> TASK BRIEF
The lines below may contain the word "files". Please count those that do and give the number alone.

BEGIN EXTRACTED MATERIAL

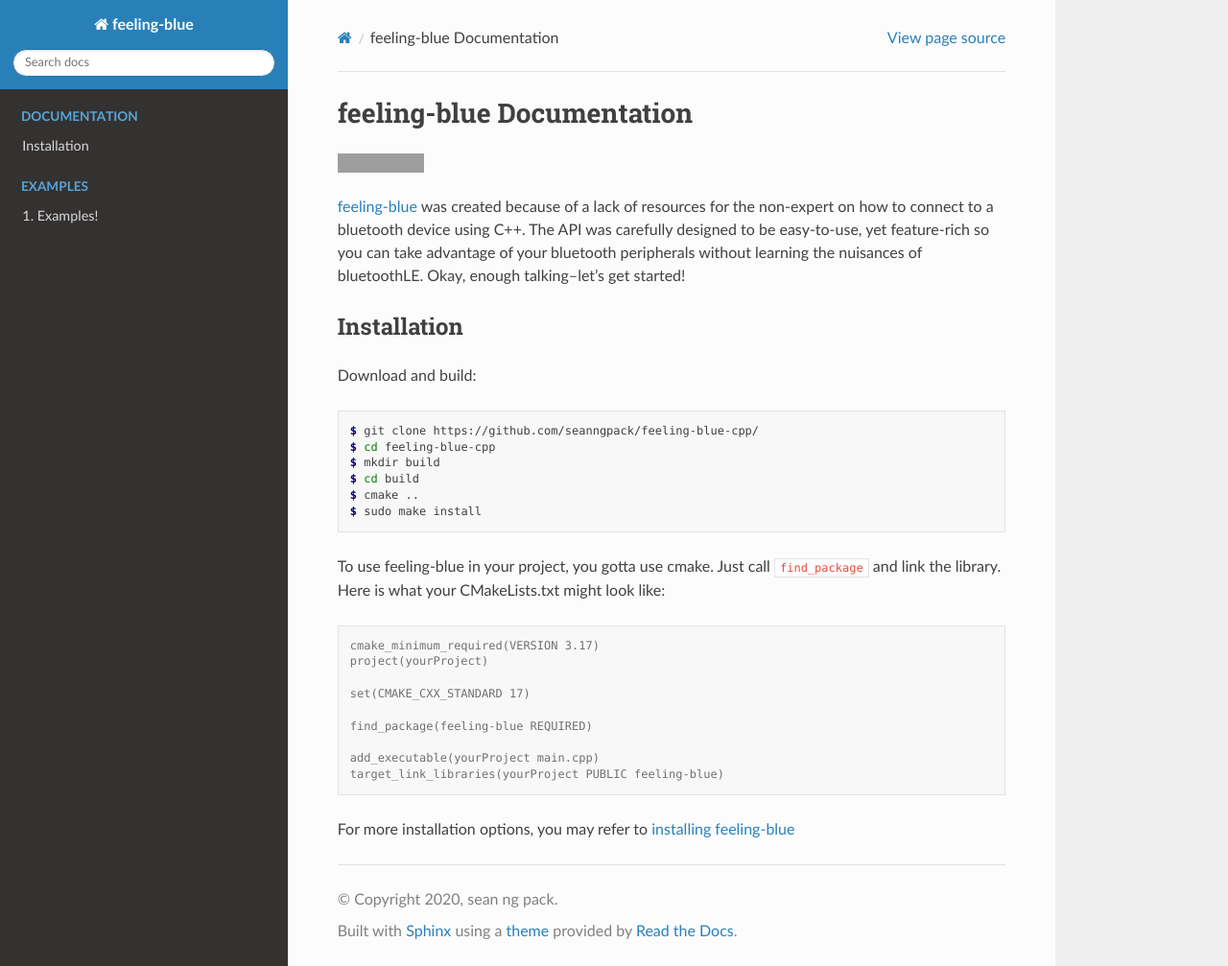
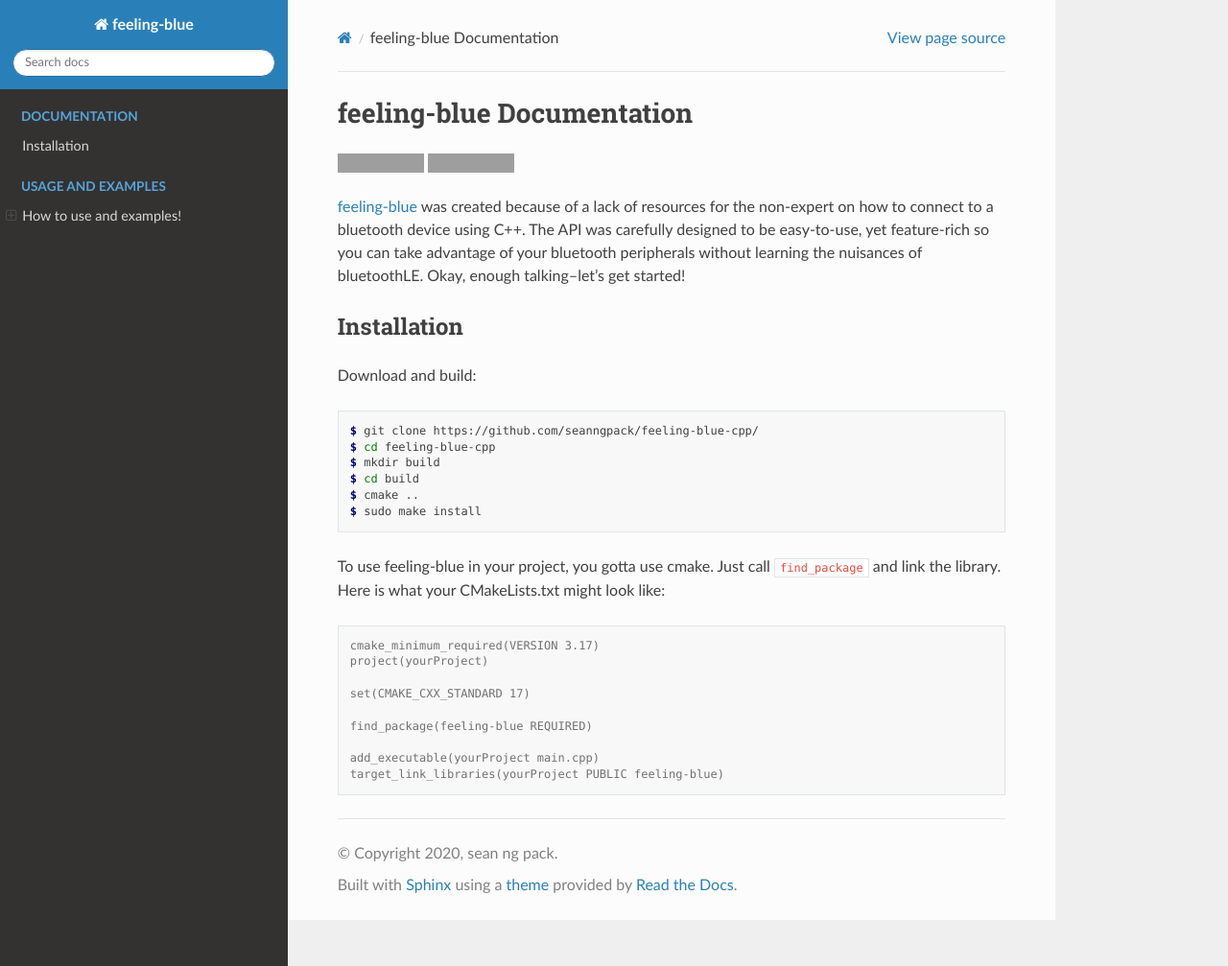
Before and after one commit to seanngpack/feeling-blue-cpp, a Sphinx documentation site: the page built from docs/intro.rst, in a window 1280 px wide and 1007 px high. Shown: the whole window at 96% size. Built offline with Sphinx 7.4.7 and the Read the Docs theme 2.0.0, drawn with Linux system fonts in a browser that asks for light colours; grey boxes are pictures that could not be loaded.

```diff
--- a/docs/conf.py
+++ b/docs/conf.py
@@ -62,6 +62,11 @@ exclude_patterns = ['_build', 'Thumbs.db', '.DS_Store']
 #
 html_theme = 'sphinx_rtd_theme'
 
+html_theme_options = {
+    'navigation_depth': 4,
+    'collapse_navigation': False
+}
+
 # Add any paths that contain custom static files (such as style sheets) here,
 # relative to this directory. They are copied after the builtin static files,
 # so a file named "default.css" will overwrite the builtin "default.css".
--- a/docs/installing.rst
+++ b/docs/installing.rst
@@ -27,7 +27,3 @@ and link the library. Here is what your CMakeLists.txt might look like:
 
     add_executable(yourProject main.cpp)
     target_link_libraries(yourProject PUBLIC feeling-blue)
-
-For more installation options, you may refer to `installing feeling-blue`_
-
-.. _installing feeling-blue: https://sphinx-rtd-theme.readthedocs.io/en/latest/installing.html
--- a/docs/intro.rst
+++ b/docs/intro.rst
@@ -41,7 +44,3 @@ and link the library. Here is what your CMakeLists.txt might look like:
 
     add_executable(yourProject main.cpp)
     target_link_libraries(yourProject PUBLIC feeling-blue)
-
-For more installation options, you may refer to `installing feeling-blue`_
-
-.. _installing feeling-blue: https://sphinx-rtd-theme.readthedocs.io/en/latest/installing.html
```
Also changed, not shown: other parts of docs/intro.rst (+3 -0 lines), README.md (+9 -7 lines), docs/demo/demo.rst (renamed from docs/demo.rst, +12 -11 lines), docs/index.rst (+6 -5 lines), 1 other file.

END EXTRACTED MATERIAL

> SOLUTION TO THIS EXERCISE
2